Oct 29, 2015 11:23AM
By Alison Shaw
In July, Barbara Gosselin, PT, and Alison Shaw, NP, LMT, CEH, teamed up to open the Center for Body Mind Integration, in Lexington. Gosselin’s work includes craniosacral therapy, fascial mobilization and energy healing to help people with pain, while Shaw’s Bodymind Repatterning combines body centered counseling, integrative bodywork and energy medicine. Their aim is to practice and share their passion for these healing therapies and promote awareness in the community and medical system about the power of bodymind therapies in healing physical and emotional issues. Natural Awakenings Boston wanted to know how these methods can be used to treat depression, in particular.
Can you describe your approach to healing depression?
AS: We believe that health is a function of the free flow of energy on all levels of one’s being—physiological, emotional and on a soul level. I often find that, in people with depression, that flow has been hampered and energy has gotten stuck. Unresolved and unexpressed emotions are held by the body for years, creating patterns of stillness and contraction that affect someone for their whole lives. So I can help them through counseling, imagery, movement and hands on bodywork to find those places where that movement is stopped. We then work to help the natural flow of physical, emotional and mental energy find its own way back to balance and freedom.
So it doesn’t involve taking any herbs, supplements or medication?
AS: Not in my work, but I do believe strongly that there often is a chemical component to depression, such as a neurochemical imbalance that can be helped by anti-depressants or herbal support, Chinese medicine and nutrition. These supports are very useful in that process, unless they’re being used to solve an issue that really might be mind-body generated. The complement of the two can be very powerful, and sometimes people need the foundational chemical support to bring their chemistry back into balance before they can really get traction from the work I do with them. I also want to mention that food is one of the most powerful medications we put into our body each day. There’s a direct connection between nutrition and our endocrine and hormonal systems, which affect our emotional experiences, and food sensitivities can contribute to anxiety, depression and other mood disorders.

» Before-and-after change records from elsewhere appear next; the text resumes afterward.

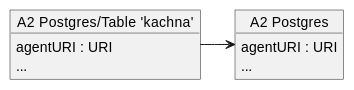
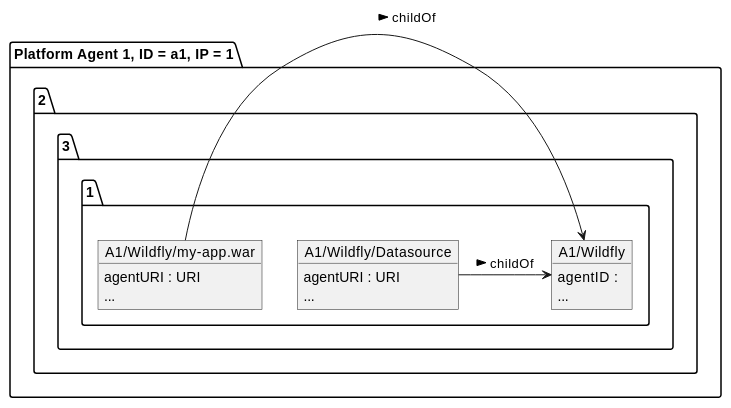
The third of 11 diagrams in doc/architecture.adoc (metlos/rhq.next-thoughts), drawn with PlantUML before and after one commit. The commit also changed other lines of this file, not shown here.

Commit message:
Updated the arch doc with discovery workflow

```diff
--- a/doc/architecture.adoc
+++ b/doc/architecture.adoc
@@ -216,16 +202,23 @@
-[plantuml, discovery-results-platform-agent]
+[plantuml, discovery-queue-1]
 ....
 
-object "A2 Postgres" as pa2Postgres {
-    agentURI : URI
-    ...
+package "Platform Agent 1, ID = a1, IP = 1.2.3.1" {
+    object "A1/Wildfly" as pa1Wfly {
+        agentID : 
+        ...
+    }
+
+    object "A1/Wildfly/Datasource" as pa1DS {
+        agentURI : URI
+        ...
+    }
+
+    object "A1/Wildfly/my-app.war" as pa1War {
+        agentURI : URI
+        ...
+    }
+
+    pa1DS -> pa1Wfly : childOf >
+    pa1War -> pa1Wfly  : childOf >
 }
-
-object "A2 Postgres/Table 'kachna'" as pa2Kachna {
-    agentURI : URI
-    ...
-}
-
-pa2Kachna -> pa2Postgres
-
 ....
```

BG: I think we get into trouble as a society when doctors recommend only medication for depression without looking at other levels that may be involved. The risk is that this can cover up issues that need to be dealt with to really address the root of the depression.
What approach do you use in your work?
BG: Similar to Alison I look at the movement of energy through the movement of fascia, the connective tissue that runs throughout the body. I once heard a quote that said, “The opposite of depression isn’t happiness, it’s vitality,” and I thought that was powerful. It says that depression is not only an emotional experience, but also a physiological one, experienced as decreased vitality. When there is a lot of restriction in the fascia, it takes someone a lot of energy to move through that. I think the word depressed is accurate in that case, because they are literally being held down by these restrictions. Bodywork can restore vitality on the physical level by freeing up restrictions and allowing movement of energy in the tissues, which can help lift the depression.
you seen this happen in your clients?
BG: Yes. Even though most people come to me primarily for pain, they share that, as a result of the work, they feel more energy, or vitality, meaning less depression.
What about the role of traditional therapy in depression?
AS: We often work closely with psychotherapists to add the body-centered component to the work they’re doing with clients. Many of my clients are doing great work with a psychotherapist, and the way I work with them is not to replicate that but to ask how the depression feels in the body, both physically and symbolically, and have a conversation with it—a dialogue— to hear from the unconscious and deeper levels of the self and soul. Exploring the unconscious and the body are the pieces that can allow deeper issues to change and release in ways that talking alone cannot. Shifts in the body can lead to emotional shifts, as well as the other way around.
The Center for Body Mind Integration is located at 109 Mass. Ave., Lexington. For more information, call 781- 646-0686 or 781-507-4226, or visit CenterForBodyMindIntegration.com.